### Exercise requirements
Among the entries below, count the lines containing the string "Link". Only the count is needed.

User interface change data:
*** Begin section ***
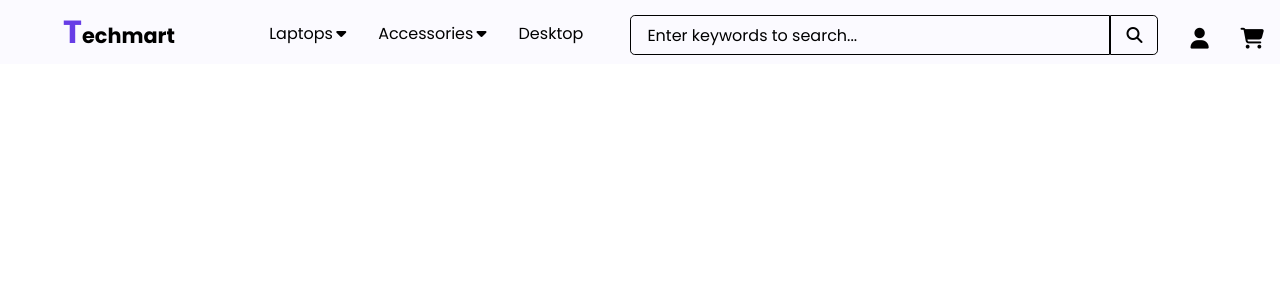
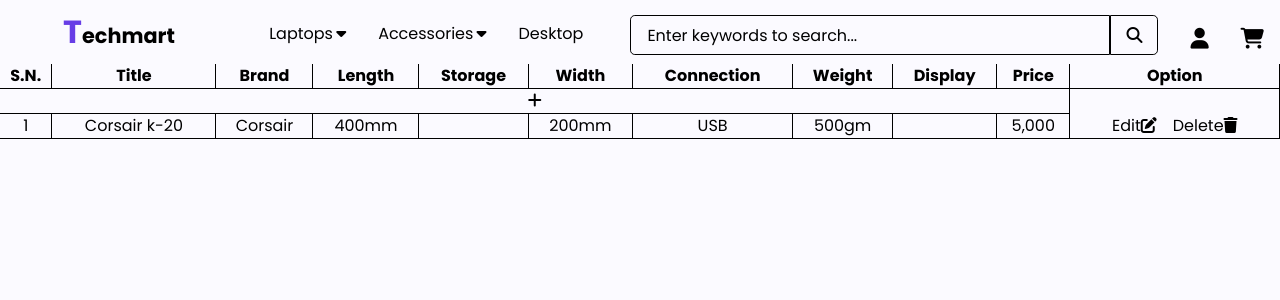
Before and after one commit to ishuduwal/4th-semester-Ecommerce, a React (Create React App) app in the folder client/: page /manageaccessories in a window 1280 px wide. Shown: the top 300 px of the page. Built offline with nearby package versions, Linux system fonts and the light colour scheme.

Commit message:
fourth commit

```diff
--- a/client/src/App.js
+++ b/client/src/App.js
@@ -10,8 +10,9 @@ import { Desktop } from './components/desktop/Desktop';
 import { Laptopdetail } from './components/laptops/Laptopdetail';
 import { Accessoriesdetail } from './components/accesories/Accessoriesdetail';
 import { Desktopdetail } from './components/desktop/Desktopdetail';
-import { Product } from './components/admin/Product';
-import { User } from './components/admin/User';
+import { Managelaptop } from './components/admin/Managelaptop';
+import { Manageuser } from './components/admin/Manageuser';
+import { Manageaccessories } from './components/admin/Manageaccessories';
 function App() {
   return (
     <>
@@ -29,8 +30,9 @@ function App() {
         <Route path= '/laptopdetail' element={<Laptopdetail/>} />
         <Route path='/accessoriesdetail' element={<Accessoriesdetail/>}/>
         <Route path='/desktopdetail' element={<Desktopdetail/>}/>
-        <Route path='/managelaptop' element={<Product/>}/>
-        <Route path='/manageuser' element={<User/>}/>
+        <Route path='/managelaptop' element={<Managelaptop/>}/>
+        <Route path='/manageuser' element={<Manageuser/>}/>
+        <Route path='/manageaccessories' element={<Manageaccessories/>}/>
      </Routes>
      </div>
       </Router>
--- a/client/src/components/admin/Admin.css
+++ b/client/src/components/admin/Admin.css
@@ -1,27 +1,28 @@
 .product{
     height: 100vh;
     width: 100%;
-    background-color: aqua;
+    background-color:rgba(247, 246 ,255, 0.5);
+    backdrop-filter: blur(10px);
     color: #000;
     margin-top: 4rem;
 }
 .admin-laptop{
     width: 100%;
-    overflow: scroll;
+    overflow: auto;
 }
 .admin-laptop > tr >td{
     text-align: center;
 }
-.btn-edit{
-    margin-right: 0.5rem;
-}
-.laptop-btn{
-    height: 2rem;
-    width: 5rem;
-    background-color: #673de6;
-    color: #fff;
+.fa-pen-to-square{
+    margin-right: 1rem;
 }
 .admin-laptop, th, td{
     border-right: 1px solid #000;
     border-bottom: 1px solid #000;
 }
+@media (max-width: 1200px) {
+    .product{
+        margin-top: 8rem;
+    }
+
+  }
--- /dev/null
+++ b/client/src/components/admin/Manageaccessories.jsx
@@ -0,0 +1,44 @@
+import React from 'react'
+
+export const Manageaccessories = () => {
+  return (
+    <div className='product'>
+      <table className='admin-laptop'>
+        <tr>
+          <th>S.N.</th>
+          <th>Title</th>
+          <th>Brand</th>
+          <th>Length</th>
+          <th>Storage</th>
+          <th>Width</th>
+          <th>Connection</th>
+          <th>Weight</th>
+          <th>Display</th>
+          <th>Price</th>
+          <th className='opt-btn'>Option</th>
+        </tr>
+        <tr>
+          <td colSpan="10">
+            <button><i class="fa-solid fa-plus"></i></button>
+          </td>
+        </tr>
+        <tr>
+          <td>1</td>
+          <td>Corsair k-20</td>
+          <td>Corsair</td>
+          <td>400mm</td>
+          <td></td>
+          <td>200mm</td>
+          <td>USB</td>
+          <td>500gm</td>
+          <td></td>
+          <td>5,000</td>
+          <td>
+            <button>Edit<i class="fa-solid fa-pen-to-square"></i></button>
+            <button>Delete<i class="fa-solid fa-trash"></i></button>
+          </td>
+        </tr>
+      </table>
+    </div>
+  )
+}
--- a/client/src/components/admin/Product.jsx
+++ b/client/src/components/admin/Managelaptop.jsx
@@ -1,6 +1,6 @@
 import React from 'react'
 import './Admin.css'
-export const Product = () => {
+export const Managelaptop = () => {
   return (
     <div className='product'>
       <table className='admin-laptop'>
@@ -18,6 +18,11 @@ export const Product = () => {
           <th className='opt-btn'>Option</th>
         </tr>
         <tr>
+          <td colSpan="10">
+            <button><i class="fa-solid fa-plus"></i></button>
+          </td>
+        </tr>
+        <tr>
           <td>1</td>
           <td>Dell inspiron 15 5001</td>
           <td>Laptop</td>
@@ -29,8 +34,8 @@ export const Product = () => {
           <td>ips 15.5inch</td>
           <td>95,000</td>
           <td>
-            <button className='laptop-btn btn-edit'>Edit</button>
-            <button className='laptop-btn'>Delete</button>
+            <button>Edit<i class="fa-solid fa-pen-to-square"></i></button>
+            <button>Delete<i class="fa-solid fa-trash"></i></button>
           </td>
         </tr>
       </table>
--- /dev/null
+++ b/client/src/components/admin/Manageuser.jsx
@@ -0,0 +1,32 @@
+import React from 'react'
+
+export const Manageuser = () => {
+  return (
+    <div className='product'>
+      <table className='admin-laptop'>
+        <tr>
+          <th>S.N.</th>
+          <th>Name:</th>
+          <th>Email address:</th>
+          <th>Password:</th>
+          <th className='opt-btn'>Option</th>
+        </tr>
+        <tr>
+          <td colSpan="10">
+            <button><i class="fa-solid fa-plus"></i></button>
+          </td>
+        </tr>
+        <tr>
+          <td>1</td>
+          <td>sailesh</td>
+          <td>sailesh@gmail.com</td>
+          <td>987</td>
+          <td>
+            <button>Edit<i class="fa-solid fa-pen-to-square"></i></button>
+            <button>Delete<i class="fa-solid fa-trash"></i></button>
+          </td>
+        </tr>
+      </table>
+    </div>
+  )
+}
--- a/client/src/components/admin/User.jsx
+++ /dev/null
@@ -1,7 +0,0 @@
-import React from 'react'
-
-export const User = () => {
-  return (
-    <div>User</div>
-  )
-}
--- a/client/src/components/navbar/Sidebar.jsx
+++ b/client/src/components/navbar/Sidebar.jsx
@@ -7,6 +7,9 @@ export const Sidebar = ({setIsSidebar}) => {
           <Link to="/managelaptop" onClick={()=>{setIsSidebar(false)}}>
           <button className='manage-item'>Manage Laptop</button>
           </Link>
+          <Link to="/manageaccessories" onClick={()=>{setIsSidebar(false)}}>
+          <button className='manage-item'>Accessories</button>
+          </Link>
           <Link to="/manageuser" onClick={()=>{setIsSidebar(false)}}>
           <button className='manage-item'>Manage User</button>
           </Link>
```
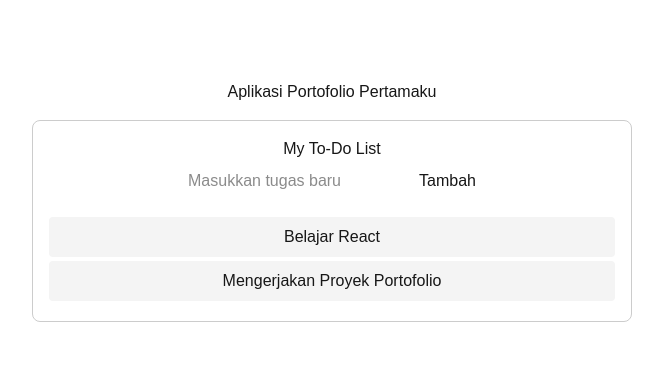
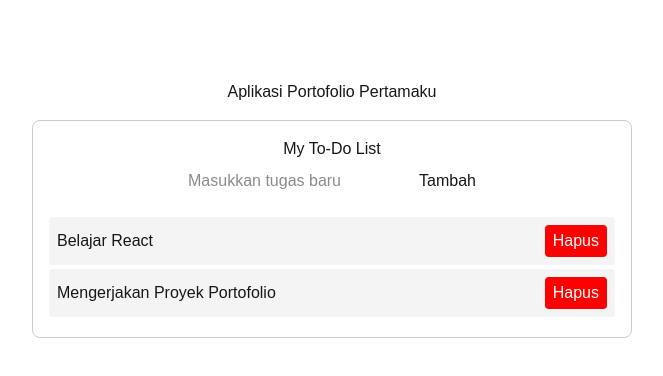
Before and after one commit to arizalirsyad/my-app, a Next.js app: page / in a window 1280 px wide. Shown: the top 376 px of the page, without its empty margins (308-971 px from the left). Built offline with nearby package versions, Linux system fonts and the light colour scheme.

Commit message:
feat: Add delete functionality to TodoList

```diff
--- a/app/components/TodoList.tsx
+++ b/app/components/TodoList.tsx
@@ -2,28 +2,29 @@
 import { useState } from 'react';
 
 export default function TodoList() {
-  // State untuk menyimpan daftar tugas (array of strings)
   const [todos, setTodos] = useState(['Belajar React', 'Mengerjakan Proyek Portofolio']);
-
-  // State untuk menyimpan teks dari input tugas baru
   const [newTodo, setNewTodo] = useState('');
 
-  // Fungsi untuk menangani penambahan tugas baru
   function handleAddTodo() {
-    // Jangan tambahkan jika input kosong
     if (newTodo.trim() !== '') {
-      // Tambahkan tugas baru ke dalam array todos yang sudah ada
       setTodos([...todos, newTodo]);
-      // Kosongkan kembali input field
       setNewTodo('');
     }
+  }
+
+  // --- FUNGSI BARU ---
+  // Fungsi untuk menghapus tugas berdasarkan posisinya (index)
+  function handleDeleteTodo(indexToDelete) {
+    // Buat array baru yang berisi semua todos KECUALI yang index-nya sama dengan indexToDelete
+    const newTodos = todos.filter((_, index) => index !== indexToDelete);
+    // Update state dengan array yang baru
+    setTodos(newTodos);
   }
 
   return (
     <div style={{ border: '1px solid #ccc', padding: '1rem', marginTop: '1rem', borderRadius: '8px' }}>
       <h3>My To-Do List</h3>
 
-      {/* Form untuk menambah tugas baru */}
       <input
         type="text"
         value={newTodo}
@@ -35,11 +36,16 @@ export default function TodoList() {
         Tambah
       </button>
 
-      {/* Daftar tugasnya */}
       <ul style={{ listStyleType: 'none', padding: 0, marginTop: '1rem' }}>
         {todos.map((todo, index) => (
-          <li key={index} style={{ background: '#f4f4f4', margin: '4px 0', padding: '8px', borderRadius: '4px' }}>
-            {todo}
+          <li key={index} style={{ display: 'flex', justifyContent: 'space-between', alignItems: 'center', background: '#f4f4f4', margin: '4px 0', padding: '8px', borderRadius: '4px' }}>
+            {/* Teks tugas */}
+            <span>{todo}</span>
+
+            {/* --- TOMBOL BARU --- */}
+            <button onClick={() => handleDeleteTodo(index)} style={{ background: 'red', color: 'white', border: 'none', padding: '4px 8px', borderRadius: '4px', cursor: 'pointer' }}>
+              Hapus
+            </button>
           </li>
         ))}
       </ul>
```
*** End section ***
### Your solution
6